I might venture so far as to claim that a lot of the attention which Mr. Rees has received as a result of his business and his book proves him largely correct about our culture. We are not a people who enjoy craftsmanship in itself – at least not enough to actually pay for it. Comrades can witness the retreat of American pencil manufacturing in the name of profit and/or “lower prices!” to see the value which our society places on quality work – even when rejecting it means that the company for which our own Norman Rockwell painted ads moves production out of the USA. And, with the trend in “artisanal” stuff and services and foods, we see that we are seldom even willing to pay for craftsmanship – when we do – for its own sake. Rather, we pay a premium for artisanal coffees and foot scrubs because of a fad. Do we do this to assuage our consumer guilt because our hand-crafted breadbox is full of corn-fructosed breadstuffs from a discount store? Are we really connecting with craftspeople or our past/roots? Are we merely displaying our goodness for all to see when we buy hand-roasted spices? To be sure, there are those whose sincerity might match that of Mr. Rees. But I think a lot of people are paying attention because this is a person who truly takes craftsmanship seriously.
In any case, I can think of several reasons that I enjoyed this book and why I would heartily recommend it to Comrades everywhere. Stepping down from my accidental trip to the soapbox: This book is really a must-read for anyone interested in pencils. And there are well-placed lines likely to render you, as I was, doubled over in laughter. But what I enjoyed most about Mr. Rees’ book was reading something written with such sincerity by a person who obviously does what he does with care. His carefulness spreads onto the pages and leaves me regretful that I am not really careful enough about anything to write a whole book about it.

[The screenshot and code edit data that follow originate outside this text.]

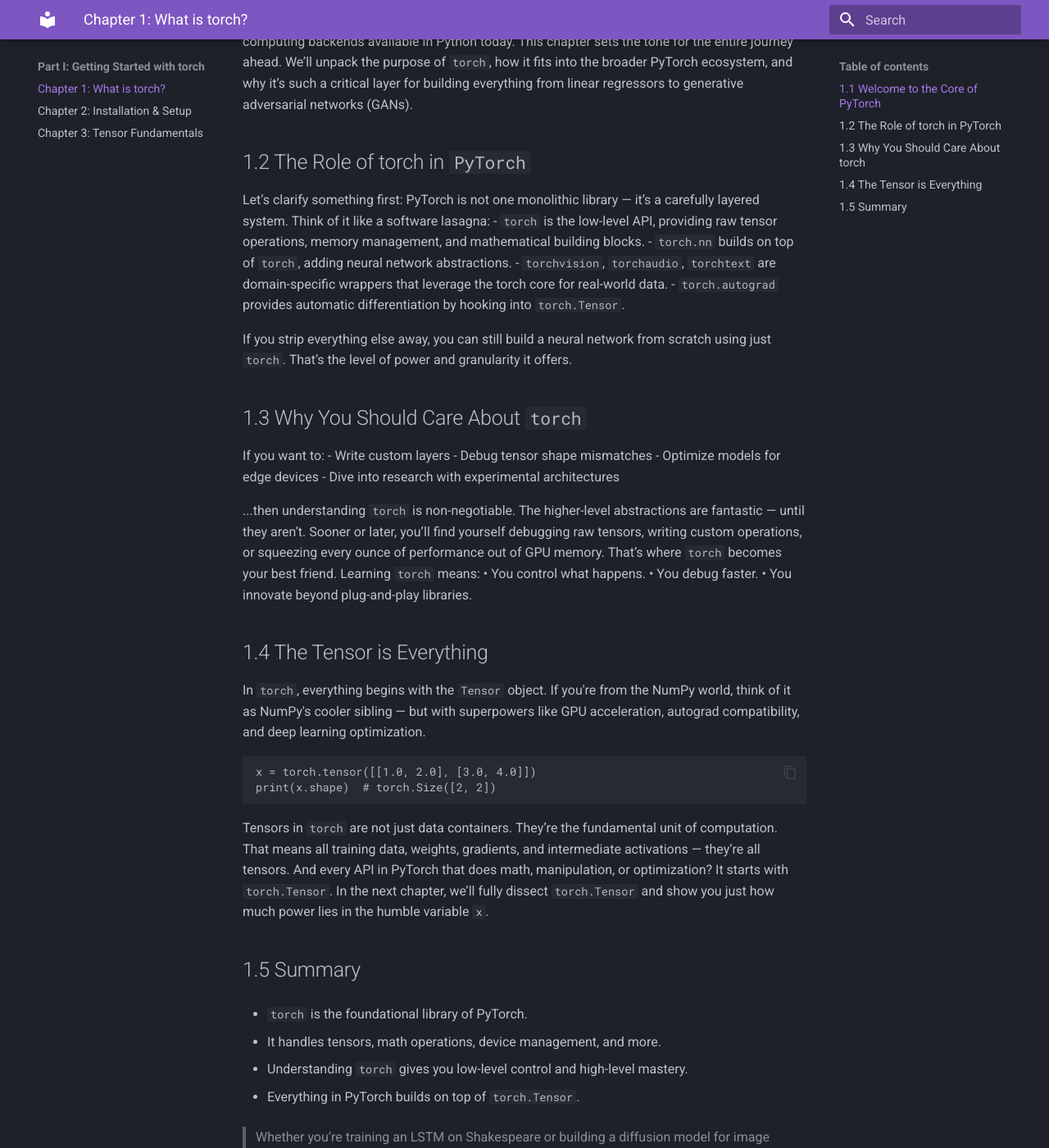
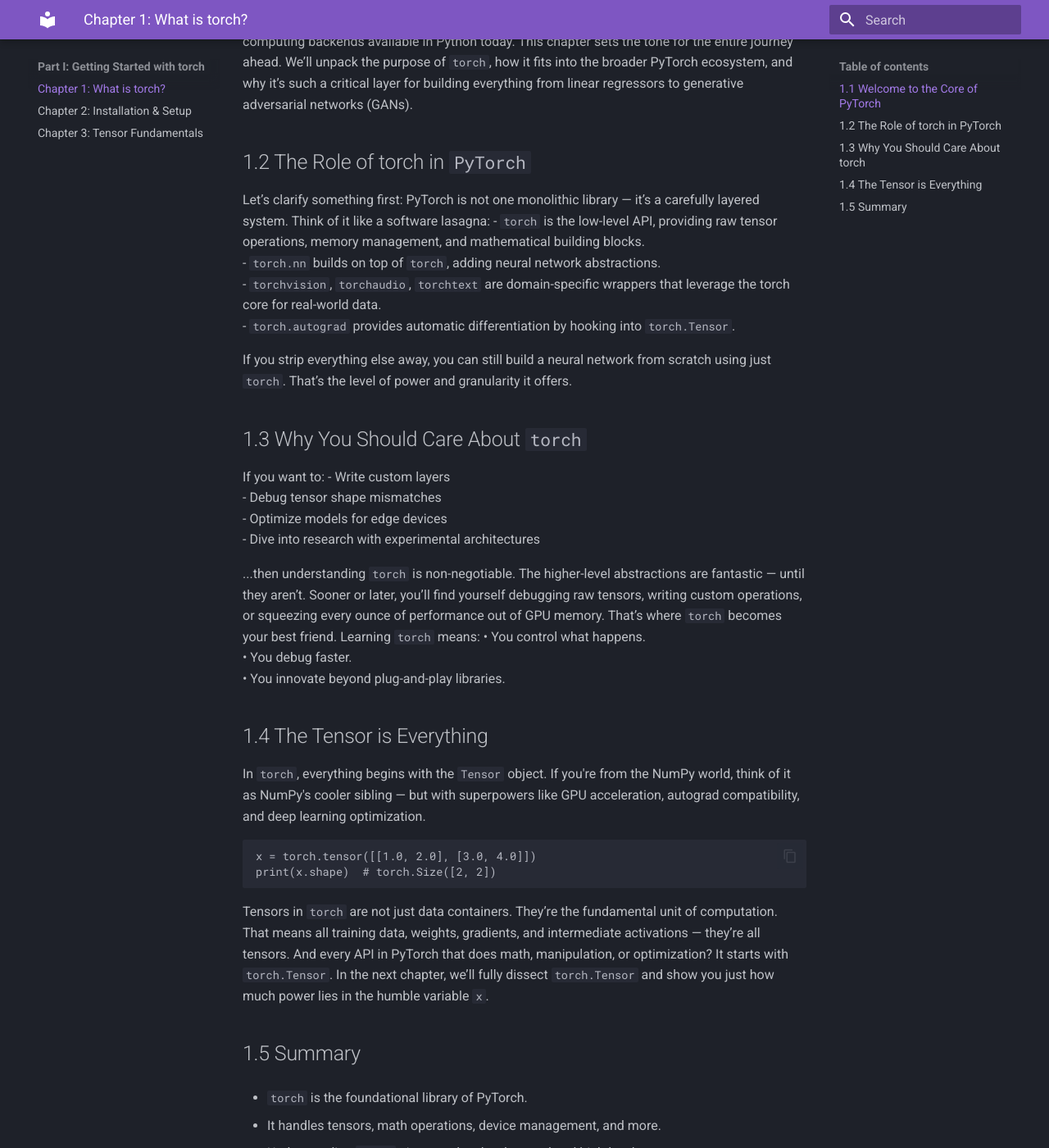
Before and after one commit to McKlay/pytorch-companion-book, an MkDocs documentation site: the page built from docs/chapter1_what_is_torch.md, in a window 1280 px wide and 1400 px high, scrolled down 543 px. Shown: the whole window at 82% size. Built offline with MkDocs 1.6.1 and Material for MkDocs 9.7.7, drawn with Linux system fonts in a browser that asks for light colours.

```diff
--- a/docs/chapter1_what_is_torch.md
+++ b/docs/chapter1_what_is_torch.md
@@ -17,10 +17,10 @@ This chapter sets the tone for the entire journey ahead. We’ll unpack the purp
 ## 1.2 The Role of torch in `PyTorch`
 
 Let’s clarify something first: PyTorch is not one monolithic library — it’s a carefully layered system. Think of it like a software lasagna:
-- `torch` is the low-level API, providing raw tensor operations, memory management, and mathematical building blocks.
-- `torch.nn` builds on top of `torch`, adding neural network abstractions.
-- `torchvision`, `torchaudio`, `torchtext` are domain-specific wrappers that leverage the torch core for real-world data.
-- `torch.autograd` provides automatic differentiation by hooking into `torch.Tensor`.
+- `torch` is the low-level API, providing raw tensor operations, memory management, and mathematical building blocks. <br>
+- `torch.nn` builds on top of `torch`, adding neural network abstractions. <br>
+- `torchvision`, `torchaudio`, `torchtext` are domain-specific wrappers that leverage the torch core for real-world data. <br>
+- `torch.autograd` provides automatic differentiation by hooking into `torch.Tensor`. <br>
 
 If you strip everything else away, you can still build a neural network from scratch using just `torch`. That’s the level of power and granularity it offers.
 
```
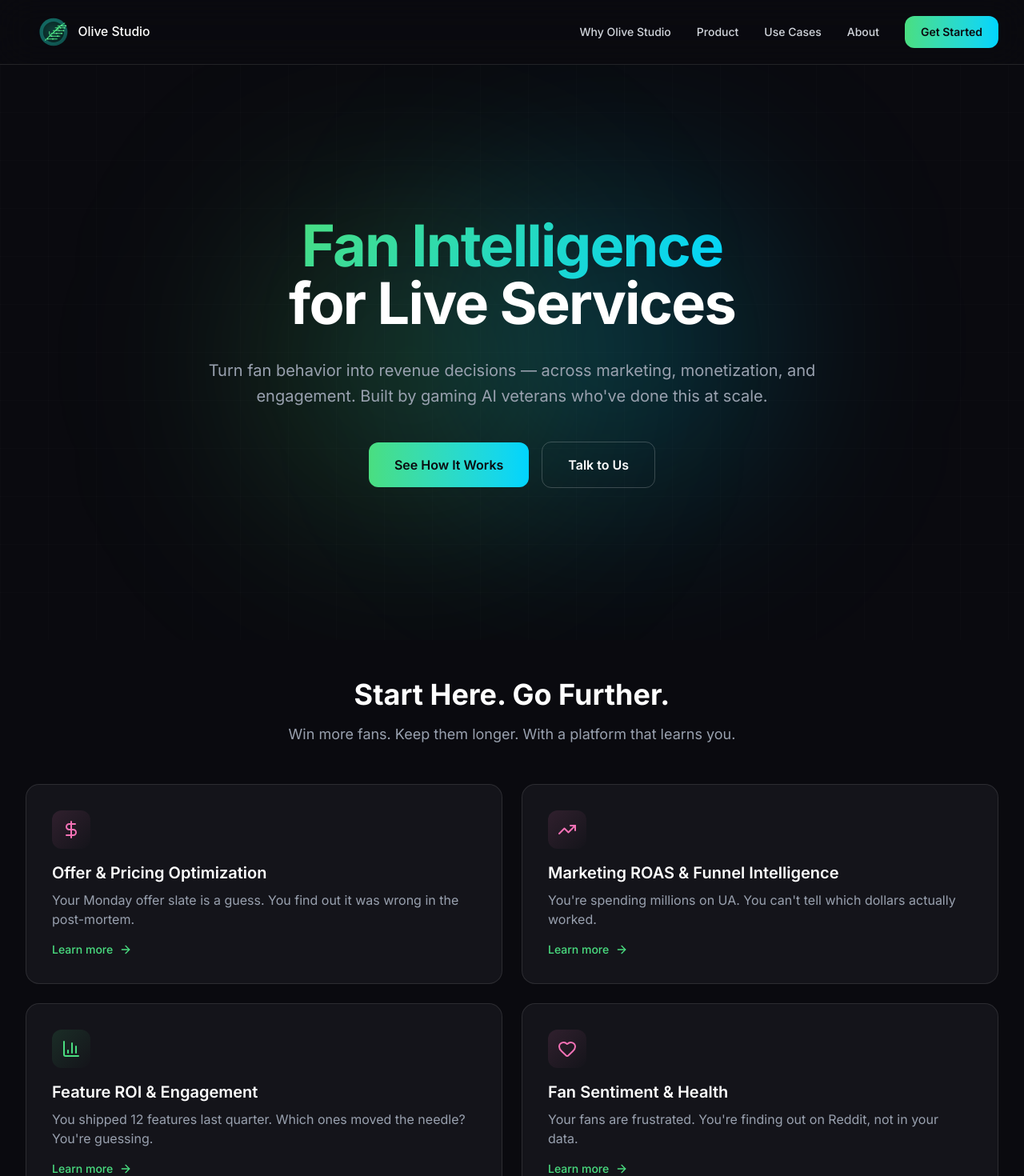
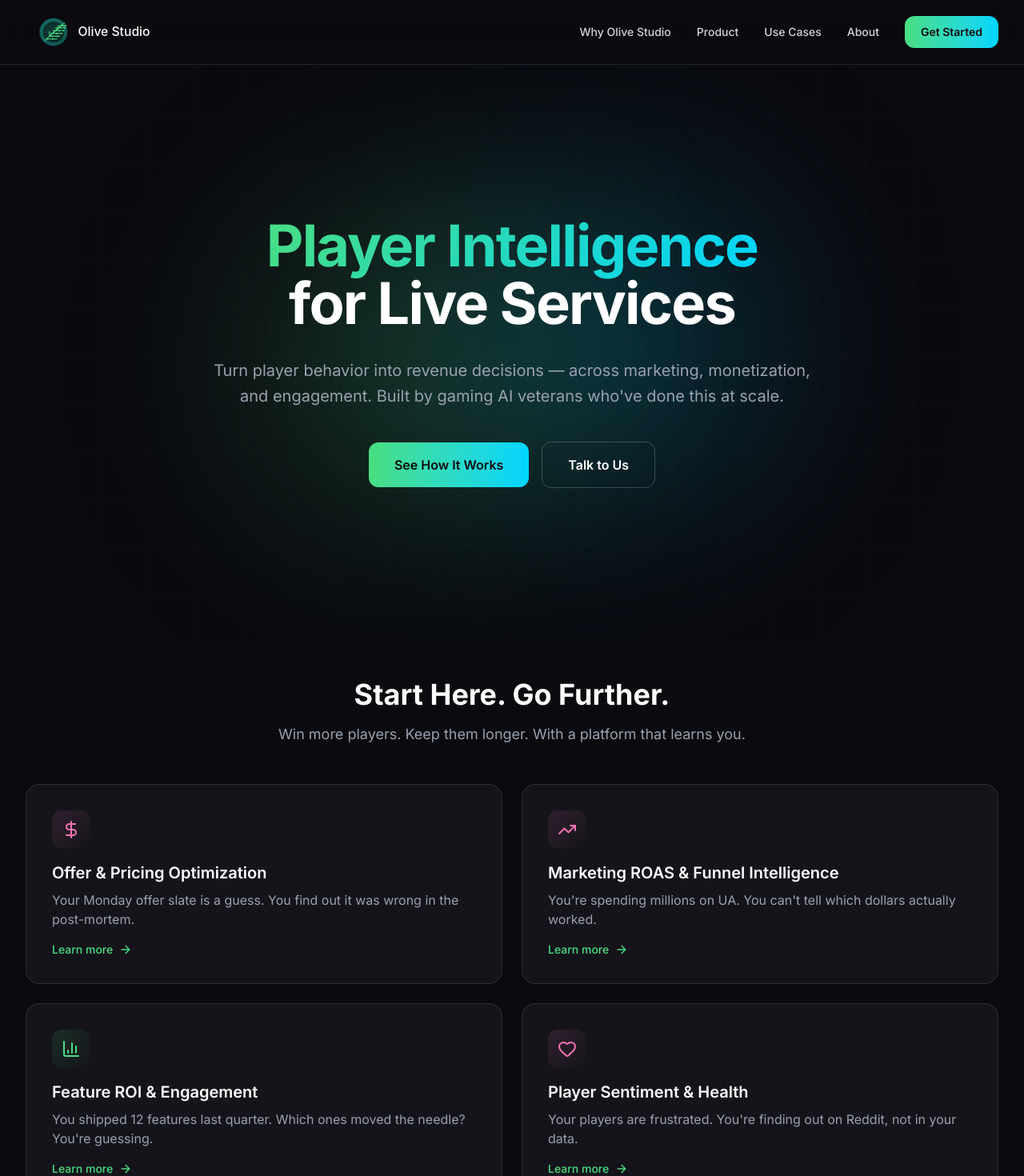
Before and after one commit to ashishsharma2877/Olive-Studio, a Next.js app: page / in a window 1280 px wide. Shown: the top 1470 px of the page at 80% size. Built offline with nearby package versions, Linux system fonts and the light colour scheme.

Commit message:
CEO feedback: EA → gaming, fans → players

```diff
--- a/src/app/about/page.tsx
+++ b/src/app/about/page.tsx
@@ -56,7 +56,7 @@ export default function AboutPage() {
             </h1>
             <p className="mt-6 text-lg md:text-xl text-gray-400 max-w-3xl mx-auto">
               Olive Studio was built by live ops and monetization leaders who spent
-              decades at Electronic Arts. We got tired of flying blind — so we
+              decades in the gaming industry. We got tired of flying blind — so we
               built the system we always wished we had.
             </p>
           </motion.div>
@@ -95,8 +95,7 @@ export default function AboutPage() {
                   what&apos;s happening, why, and what to do next.
                 </p>
                 <p className="text-white font-medium">
-                  We call them fans because they&apos;re not just users — they
-                  spend, they churn, they advocate, they rage-quit. Olive Studio
+                  Players spend, churn, advocate, and rage-quit. Olive Studio
                   turns that behavior into revenue decisions.
                 </p>
               </div>
--- a/src/app/contact/page.tsx
+++ b/src/app/contact/page.tsx
@@ -66,7 +66,7 @@ export default function ContactPage() {
           >
             <h1 className="text-4xl sm:text-5xl md:text-6xl font-bold tracking-tight text-white">
               Let&apos;s Talk{" "}
-              <span className="gradient-text">Fan Intelligence</span>
+              <span className="gradient-text">Player Intelligence</span>
             </h1>
             <p className="mt-6 text-lg md:text-xl text-gray-400 max-w-3xl mx-auto">
               Whether you&apos;re running live ops on a flagship title or
--- a/src/app/layout.tsx
+++ b/src/app/layout.tsx
@@ -10,15 +10,15 @@ const inter = Inter({
 });
 
 export const metadata: Metadata = {
-  title: "Olive Studio | Fan Intelligence for Live Games",
+  title: "Olive Studio | Player Intelligence for Live Games",
   description:
-    "Turn fan behavior into revenue decisions — across monetization, marketing, product, and engagement. Built by live ops veterans who've done this at scale.",
+    "Turn player behavior into revenue decisions — across monetization, marketing, product, and engagement. Built by live ops veterans who've done this at scale.",
   icons: {
     icon: "/icon-32.png",
     apple: "/icon-32.png",
   },
   keywords: [
-    "fan intelligence",
+    "player intelligence",
     "live games",
     "player analytics",
     "game monetization",
@@ -27,18 +27,18 @@ export const metadata: Metadata = {
     "player retention",
   ],
   openGraph: {
-    title: "Olive Studio | Fan Intelligence for Live Games",
+    title: "Olive Studio | Player Intelligence for Live Games",
     description:
-      "Turn fan behavior into revenue decisions — across monetization, marketing, product, and engagement.",
+      "Turn player behavior into revenue decisions — across monetization, marketing, product, and engagement.",
     url: "https://olivestudio.ai",
     siteName: "Olive Studio",
     type: "website",
   },
   twitter: {
     card: "summary_large_image",
-    title: "Olive Studio | Fan Intelligence for Live Games",
+    title: "Olive Studio | Player Intelligence for Live Games",
     description:
-      "Turn fan behavior into revenue decisions — across monetization, marketing, product, and engagement.",
+      "Turn player behavior into revenue decisions — across monetization, marketing, product, and engagement.",
   },
 };
 
--- a/src/app/page.tsx
+++ b/src/app/page.tsx
@@ -38,8 +38,8 @@ const useCases = [
   },
   {
     icon: Heart,
-    title: "Fan Sentiment & Health",
-    description: "Your fans are frustrated. You're finding out on Reddit, not in your data.",
+    title: "Player Sentiment & Health",
+    description: "Your players are frustrated. You're finding out on Reddit, not in your data.",
     href: "/use-cases#sentiment",
     color: "from-[#F472B6] to-[#F472B6]",
   },
@@ -110,12 +110,12 @@ export default function Home() {
             className="text-center"
           >
             <h1 className="text-4xl sm:text-5xl md:text-6xl lg:text-7xl font-bold tracking-tight">
-              <span className="gradient-text">Fan Intelligence</span>
+              <span className="gradient-text">Player Intelligence</span>
               <br />
               <span className="text-white">for Live Services</span>
             </h1>
             <p className="mt-6 md:mt-8 text-lg md:text-xl text-gray-400 max-w-3xl mx-auto leading-relaxed">
-              Turn fan behavior into revenue decisions — across marketing,
+              Turn player behavior into revenue decisions — across marketing,
               monetization, and engagement. Built by gaming AI veterans
               who&apos;ve done this at scale.
             </p>
@@ -149,7 +149,7 @@ export default function Home() {
               Start Here. Go Further.
             </h2>
             <p className="mt-4 text-gray-400 text-lg max-w-2xl mx-auto">
-              Win more fans. Keep them longer. With a platform that learns you.
+              Win more players. Keep them longer. With a platform that learns you.
             </p>
           </motion.div>
 
@@ -342,7 +342,7 @@ export default function Home() {
             </div>
             <h2 className="text-3xl md:text-4xl lg:text-5xl font-bold text-white max-w-4xl mx-auto leading-tight">
               Built by former{" "}
-              <span className="gradient-text">Electronic Arts</span> leaders
+              <span className="gradient-text">gaming</span> leaders
               with 25+ years turning player data into decisions for studios,
               marketing, and CX teams.
             </h2>
--- a/src/app/use-cases/page.tsx
+++ b/src/app/use-cases/page.tsx
@@ -78,10 +78,10 @@ const useCases = [
     id: "sentiment",
     icon: Heart,
     color: "#F472B6",
-    title: "Fan Sentiment & Health",
+    title: "Player Sentiment & Health",
     subtitle: "Catch sentiment shifts before Reddit does",
     personas: ["Community Lead", "Brand Marketing", "Live Ops"],
-    pain: "Fan sentiment is shifting — frustration with matchmaking, excitement about a new mode — and you're finding out on Reddit or Twitter, not in your data.",
+    pain: "Player sentiment is shifting — frustration with matchmaking, excitement about a new mode — and you're finding out on Reddit or Twitter, not in your data.",
     solution: [
       "Monitors behavioral signals that indicate sentiment shifts",
       "Correlates with external signals (social, reviews, community)",
@@ -122,7 +122,7 @@ export default function UseCasesPage() {
               <span className="gradient-text">Go Further.</span>
             </h1>
             <p className="mt-6 text-lg md:text-xl text-gray-400 max-w-3xl mx-auto">
-              Win more fans. Keep them longer. With a platform that learns you.
+              Win more players. Keep them longer. With a platform that learns you.
             </p>
           </motion.div>
         </div>
--- a/src/app/why/page.tsx
+++ b/src/app/why/page.tsx
@@ -54,7 +54,7 @@ export default function WhyPage() {
             <div className="mt-6 text-lg md:text-xl text-gray-400 max-w-3xl mx-auto space-y-2">
               <p>Not another dashboard.</p>
               <p>Not another chatbot.</p>
-              <p className="text-white font-medium">Turn fan signals into revenue decisions.</p>
+              <p className="text-white font-medium">Turn player signals into revenue decisions.</p>
             </div>
           </motion.div>
         </div>
--- a/src/components/Footer.tsx
+++ b/src/components/Footer.tsx
@@ -29,7 +29,7 @@ export default function Footer() {
               />
             </Link>
             <p className="mt-4 text-gray-400 text-sm max-w-md">
-              Fan Intelligence for Live Games. Turn fan behavior into revenue
+              Player Intelligence for Live Games. Turn player behavior into revenue
               decisions — across monetization, marketing, product, and engagement.
             </p>
           </div>
```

* Edit: I realize now how pretentious this probably sounds. My academic background is usually just the excuse I give for not having [m]any “skills.”